As such, Greece supported the Union for the Mediterranean (EfM) – the new EU institutional framework for Euro-Mediterranean cooperation, adopted at the Paris Summit Meeting (13 July 2008) – from the very outset and participates actively in setting up EfM Secretariat, in which it is represented on the level of Deputy Secretary General for Energy.

In the conviction that the Mediterranean is not a boundary, but a natural bridge joining the peoples on all sides of the Sea – and given the importance to European security of the Mediterranean Sea, neighbouring regions and the wider Mediterranean periphery – during its 2009 OSCE Chairmanship, Greece actively and systematically promoted OSCE cooperation with the Mediterranean Partners, implementing a number of actions (including the appointment of an OSCE Chairmanship special representative to the Mediterranean partners; a seminar for young diplomats in Athens; and a workshop on a comprehensive approach on supply-chain security), contributing in parallel to upgrading the annual meetings with the Mediterranean partners to the level of Conferences.

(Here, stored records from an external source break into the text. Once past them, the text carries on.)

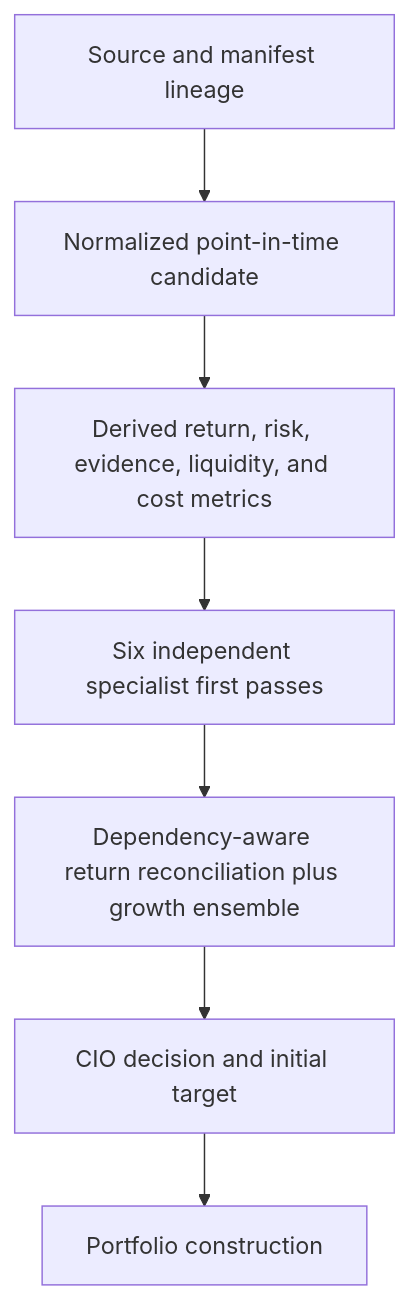
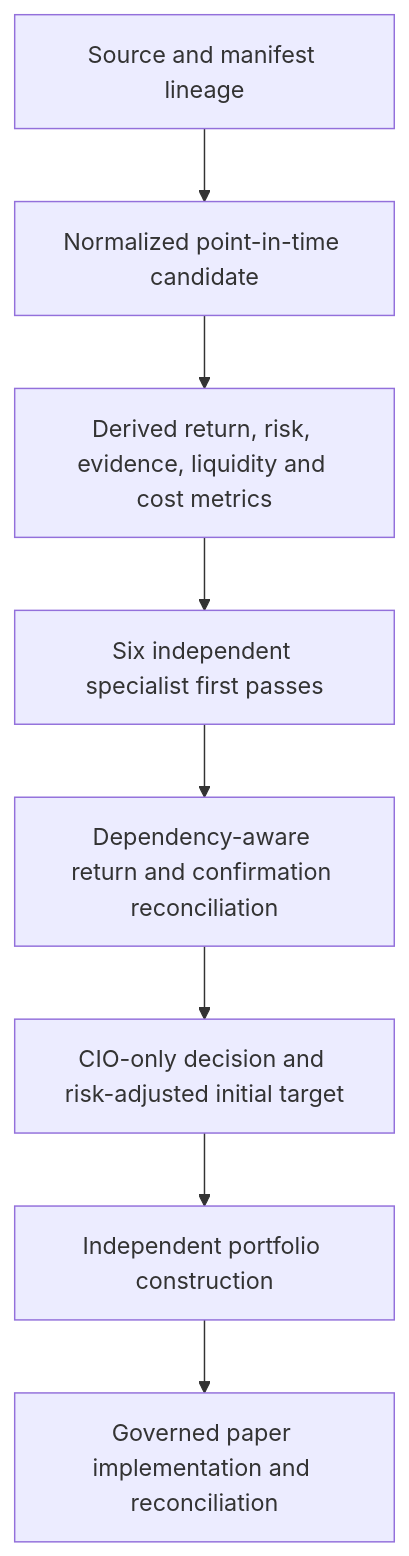
One commit to levonmendall/capital-intelligence-platform changed the diagram in COMMITTEE_AND_CIO_AUDIT.md. Above: the diagram before and after it, drawn with Mermaid. The commit also changed other lines of this file, not shown here.

Commit message:
Update committee CIO audit after integrity corrections

````diff
--- a/COMMITTEE_AND_CIO_AUDIT.md
+++ b/COMMITTEE_AND_CIO_AUDIT.md
@@ -11,9 +18,10 @@
 ```mermaid
 flowchart TD
     S["Source and manifest lineage"] --> N["Normalized point-in-time candidate"]
-    N --> D["Derived return, risk, evidence, liquidity, and cost metrics"]
+    N --> D["Derived return, risk, evidence, liquidity and cost metrics"]
     D --> P["Six independent specialist first passes"]
-    P --> R["Dependency-aware return reconciliation plus growth ensemble"]
-    R --> C["CIO decision and initial target"]
-    C --> K["Portfolio construction"]
+    P --> R["Dependency-aware return and confirmation reconciliation"]
+    R --> C["CIO-only decision and risk-adjusted initial target"]
+    C --> K["Independent portfolio construction"]
+    K --> E["Governed paper implementation and reconciliation"]
 ```
````
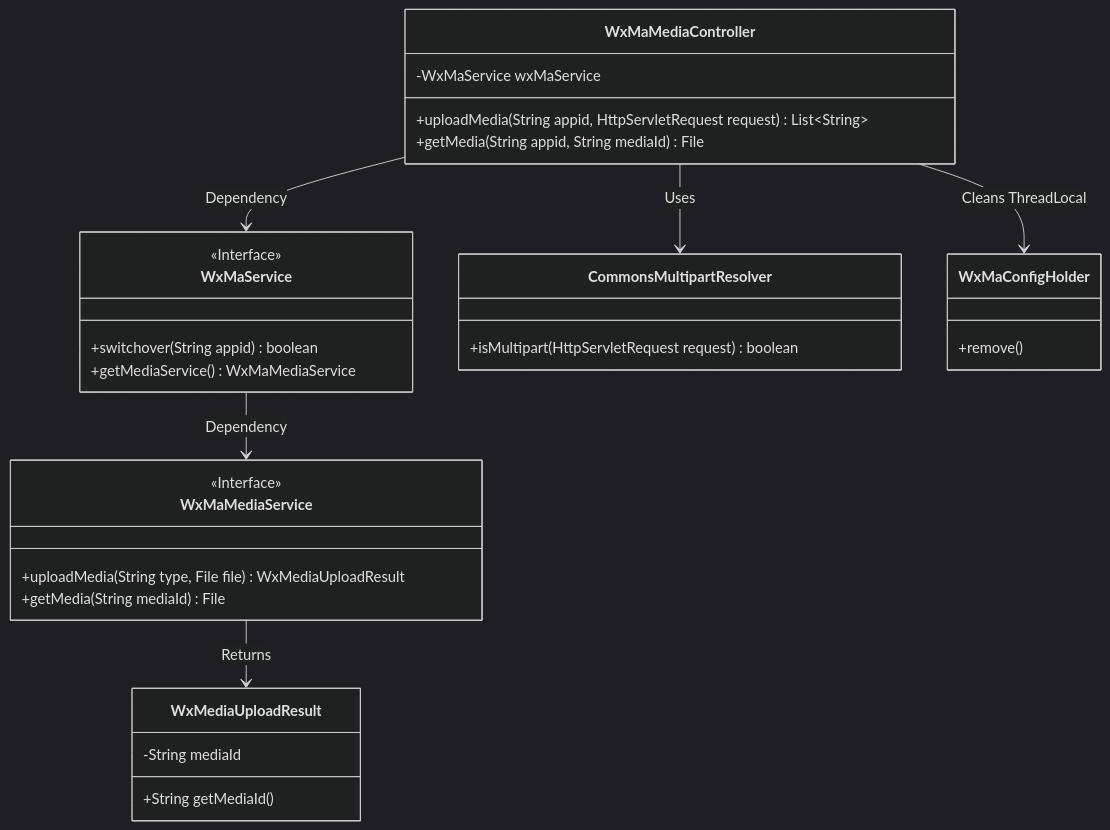
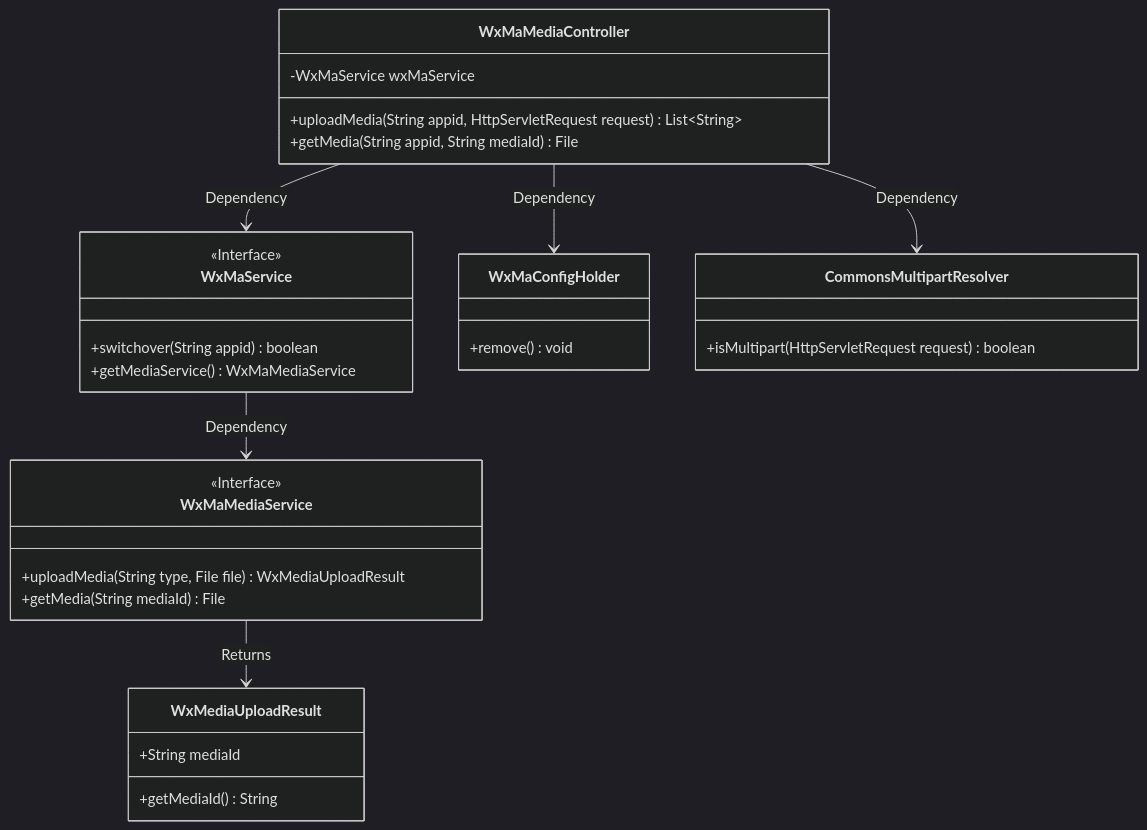
Before and after one commit to v-wjrong/binary_weixin-java-miniapp-demo: the first of 3 diagrams in docs/en/docs/src/main/java/com/github/binarywang/demo/wx/miniapp/controller/WxMaMediaController.md, drawn with Mermaid (dark theme). The commit also changed other lines of this file and 50 other files, not shown here.

````diff
--- a/docs/en/docs/src/main/java/com/github/binarywang/demo/wx/miniapp/controller/WxMaMediaController.md
+++ b/docs/en/docs/src/main/java/com/github/binarywang/demo/wx/miniapp/controller/WxMaMediaController.md
@@ -36,39 +36,39 @@
 ```mermaid
 classDiagram
     class WxMaMediaController {
         -WxMaService wxMaService
         +uploadMedia(String appid, HttpServletRequest request) List~String~
         +getMedia(String appid, String mediaId) File
     }
 
     class WxMaService {
         <<Interface>>
         +switchover(String appid) boolean
         +getMediaService() WxMaMediaService
     }
 
     class WxMaMediaService {
         <<Interface>>
         +uploadMedia(String type, File file) WxMediaUploadResult
         +getMedia(String mediaId) File
     }
 
     class WxMediaUploadResult {
-        -String mediaId
-        +String getMediaId()
+        +String mediaId
+        +getMediaId() String
+    }
+
+    class WxMaConfigHolder {
+        +remove() void
     }
 
     class CommonsMultipartResolver {
         +isMultipart(HttpServletRequest request) boolean
     }
 
-    class WxMaConfigHolder {
-        +remove()
-    }
-
     WxMaMediaController --> WxMaService : Dependency
+    WxMaMediaController --> CommonsMultipartResolver : Dependency
+    WxMaMediaController --> WxMaConfigHolder : Dependency
     WxMaService --> WxMaMediaService : Dependency
     WxMaMediaService --> WxMediaUploadResult : Returns
-    WxMaMediaController --> CommonsMultipartResolver : Uses
-    WxMaMediaController --> WxMaConfigHolder : Cleans ThreadLocal
 ```
````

Additionally, from 2003 on, Greece has been the leading country in the Mediterranean Component of the EU Water Initiative (MED EUWI), which was created to contribute to the planning of programmes for water resource management in the region, and has proved to be the most important political process for waters in the Mediterranean.

Greece’s emphasis on the importance of establishing substantial coordination among the countries of the Mediterranean is reflected in the fact that it was a founding member of the Mediterranean Forum – an informal cooperation platform between six northern Mediterranean countries (Portugal, Spain, France, Italy, Greece and Malta) and five countries on the southern shores of the Mediterranean (Morocco, Algeria, Tunisia, Egypt and Turkey) – and a leading member of the Olive Group, which consists of the ten Mediterranean EU member states and is aimed at coordinating efforts to confront problems and challenges common to the countries of the region.

Last Updated Thursday, 26 November 2015